[Stored data]
——

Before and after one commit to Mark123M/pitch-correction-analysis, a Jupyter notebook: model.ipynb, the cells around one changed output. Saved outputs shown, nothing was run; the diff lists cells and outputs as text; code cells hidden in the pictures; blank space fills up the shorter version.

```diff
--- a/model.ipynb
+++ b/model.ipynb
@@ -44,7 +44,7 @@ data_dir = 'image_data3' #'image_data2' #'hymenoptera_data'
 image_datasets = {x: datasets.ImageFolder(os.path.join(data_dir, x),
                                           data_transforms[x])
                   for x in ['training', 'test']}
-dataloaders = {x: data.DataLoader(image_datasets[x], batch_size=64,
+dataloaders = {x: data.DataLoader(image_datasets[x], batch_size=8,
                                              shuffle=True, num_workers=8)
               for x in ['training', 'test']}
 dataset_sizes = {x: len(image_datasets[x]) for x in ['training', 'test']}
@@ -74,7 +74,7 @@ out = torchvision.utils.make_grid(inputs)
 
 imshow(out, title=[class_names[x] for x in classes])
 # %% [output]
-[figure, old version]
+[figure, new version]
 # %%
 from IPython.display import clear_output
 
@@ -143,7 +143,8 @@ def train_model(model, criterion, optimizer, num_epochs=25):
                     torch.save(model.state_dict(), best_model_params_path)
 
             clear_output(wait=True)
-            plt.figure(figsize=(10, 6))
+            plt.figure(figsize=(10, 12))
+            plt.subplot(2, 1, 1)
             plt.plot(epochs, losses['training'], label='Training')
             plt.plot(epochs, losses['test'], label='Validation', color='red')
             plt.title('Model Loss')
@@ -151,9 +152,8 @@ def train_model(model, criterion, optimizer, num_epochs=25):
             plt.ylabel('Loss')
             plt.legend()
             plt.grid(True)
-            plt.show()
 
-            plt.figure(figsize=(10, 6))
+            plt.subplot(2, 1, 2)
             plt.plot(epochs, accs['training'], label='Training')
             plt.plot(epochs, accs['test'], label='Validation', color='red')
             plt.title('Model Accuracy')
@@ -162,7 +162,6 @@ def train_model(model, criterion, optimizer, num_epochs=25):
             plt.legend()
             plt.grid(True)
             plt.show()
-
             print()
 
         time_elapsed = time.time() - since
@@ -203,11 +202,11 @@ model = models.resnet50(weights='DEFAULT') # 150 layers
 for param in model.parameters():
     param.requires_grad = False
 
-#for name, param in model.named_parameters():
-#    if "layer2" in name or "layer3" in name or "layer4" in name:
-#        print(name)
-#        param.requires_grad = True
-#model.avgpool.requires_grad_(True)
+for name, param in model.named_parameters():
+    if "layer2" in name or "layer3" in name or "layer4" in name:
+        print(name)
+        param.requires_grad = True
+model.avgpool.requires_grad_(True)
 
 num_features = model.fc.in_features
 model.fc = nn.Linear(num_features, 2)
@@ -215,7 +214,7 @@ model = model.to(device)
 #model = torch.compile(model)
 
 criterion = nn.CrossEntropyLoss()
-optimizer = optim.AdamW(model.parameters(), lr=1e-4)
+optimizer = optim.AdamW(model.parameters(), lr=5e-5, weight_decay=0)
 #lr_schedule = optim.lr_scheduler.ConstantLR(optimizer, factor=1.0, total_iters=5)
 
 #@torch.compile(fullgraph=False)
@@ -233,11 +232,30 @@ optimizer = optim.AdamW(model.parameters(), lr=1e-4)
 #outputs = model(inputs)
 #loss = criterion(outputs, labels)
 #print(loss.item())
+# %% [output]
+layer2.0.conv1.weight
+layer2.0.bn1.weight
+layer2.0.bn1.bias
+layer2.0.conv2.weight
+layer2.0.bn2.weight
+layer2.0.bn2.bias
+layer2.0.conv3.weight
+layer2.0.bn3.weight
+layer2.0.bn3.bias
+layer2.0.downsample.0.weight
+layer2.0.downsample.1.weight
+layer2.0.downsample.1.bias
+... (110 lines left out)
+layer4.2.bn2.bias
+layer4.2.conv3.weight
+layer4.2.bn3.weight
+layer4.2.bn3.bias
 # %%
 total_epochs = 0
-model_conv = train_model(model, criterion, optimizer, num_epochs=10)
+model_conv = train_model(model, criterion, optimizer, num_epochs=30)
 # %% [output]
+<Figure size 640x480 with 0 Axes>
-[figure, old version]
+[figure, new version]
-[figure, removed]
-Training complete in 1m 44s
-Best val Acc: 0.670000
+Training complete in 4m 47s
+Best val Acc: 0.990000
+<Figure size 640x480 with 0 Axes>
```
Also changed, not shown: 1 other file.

——

**Prompt:** Nothing should be left out: return all of the records exactly.

**Task answer:**
Before and after one commit to Mark123M/pitch-correction-analysis, a Jupyter notebook: model.ipynb, the cells around one changed output. Saved outputs shown, nothing was run; the diff lists cells and outputs as text; code cells hidden in the pictures; blank space fills up the shorter version.

```diff
--- a/model.ipynb
+++ b/model.ipynb
@@ -44,7 +44,7 @@ data_dir = 'image_data3' #'image_data2' #'hymenoptera_data'
 image_datasets = {x: datasets.ImageFolder(os.path.join(data_dir, x),
                                           data_transforms[x])
                   for x in ['training', 'test']}
-dataloaders = {x: data.DataLoader(image_datasets[x], batch_size=64,
+dataloaders = {x: data.DataLoader(image_datasets[x], batch_size=8,
                                              shuffle=True, num_workers=8)
               for x in ['training', 'test']}
 dataset_sizes = {x: len(image_datasets[x]) for x in ['training', 'test']}
@@ -74,7 +74,7 @@ out = torchvision.utils.make_grid(inputs)
 
 imshow(out, title=[class_names[x] for x in classes])
 # %% [output]
-[figure, old version]
+[figure, new version]
 # %%
 from IPython.display import clear_output
 
@@ -143,7 +143,8 @@ def train_model(model, criterion, optimizer, num_epochs=25):
                     torch.save(model.state_dict(), best_model_params_path)
 
             clear_output(wait=True)
-            plt.figure(figsize=(10, 6))
+            plt.figure(figsize=(10, 12))
+            plt.subplot(2, 1, 1)
             plt.plot(epochs, losses['training'], label='Training')
             plt.plot(epochs, losses['test'], label='Validation', color='red')
             plt.title('Model Loss')
@@ -151,9 +152,8 @@ def train_model(model, criterion, optimizer, num_epochs=25):
             plt.ylabel('Loss')
             plt.legend()
             plt.grid(True)
-            plt.show()
 
-            plt.figure(figsize=(10, 6))
+            plt.subplot(2, 1, 2)
             plt.plot(epochs, accs['training'], label='Training')
             plt.plot(epochs, accs['test'], label='Validation', color='red')
             plt.title('Model Accuracy')
@@ -162,7 +162,6 @@ def train_model(model, criterion, optimizer, num_epochs=25):
             plt.legend()
             plt.grid(True)
             plt.show()
-
             print()
 
         time_elapsed = time.time() - since
@@ -203,11 +202,11 @@ model = models.resnet50(weights='DEFAULT') # 150 layers
 for param in model.parameters():
     param.requires_grad = False
 
-#for name, param in model.named_parameters():
-#    if "layer2" in name or "layer3" in name or "layer4" in name:
-#        print(name)
-#        param.requires_grad = True
-#model.avgpool.requires_grad_(True)
+for name, param in model.named_parameters():
+    if "layer2" in name or "layer3" in name or "layer4" in name:
+        print(name)
+        param.requires_grad = True
+model.avgpool.requires_grad_(True)
 
 num_features = model.fc.in_features
 model.fc = nn.Linear(num_features, 2)
@@ -215,7 +214,7 @@ model = model.to(device)
 #model = torch.compile(model)
 
 criterion = nn.CrossEntropyLoss()
-optimizer = optim.AdamW(model.parameters(), lr=1e-4)
+optimizer = optim.AdamW(model.parameters(), lr=5e-5, weight_decay=0)
 #lr_schedule = optim.lr_scheduler.ConstantLR(optimizer, factor=1.0, total_iters=5)
 
 #@torch.compile(fullgraph=False)
@@ -233,11 +232,30 @@ optimizer = optim.AdamW(model.parameters(), lr=1e-4)
 #outputs = model(inputs)
 #loss = criterion(outputs, labels)
 #print(loss.item())
+# %% [output]
+layer2.0.conv1.weight
+layer2.0.bn1.weight
+layer2.0.bn1.bias
+layer2.0.conv2.weight
+layer2.0.bn2.weight
+layer2.0.bn2.bias
+layer2.0.conv3.weight
+layer2.0.bn3.weight
+layer2.0.bn3.bias
+layer2.0.downsample.0.weight
+layer2.0.downsample.1.weight
+layer2.0.downsample.1.bias
+... (110 lines left out)
+layer4.2.bn2.bias
+layer4.2.conv3.weight
+layer4.2.bn3.weight
+layer4.2.bn3.bias
 # %%
 total_epochs = 0
-model_conv = train_model(model, criterion, optimizer, num_epochs=10)
+model_conv = train_model(model, criterion, optimizer, num_epochs=30)
 # %% [output]
+<Figure size 640x480 with 0 Axes>
-[figure, old version]
+[figure, new version]
-[figure, removed]
-Training complete in 1m 44s
-Best val Acc: 0.670000
+Training complete in 4m 47s
+Best val Acc: 0.990000
+<Figure size 640x480 with 0 Axes>
```
Also changed, not shown: 1 other file.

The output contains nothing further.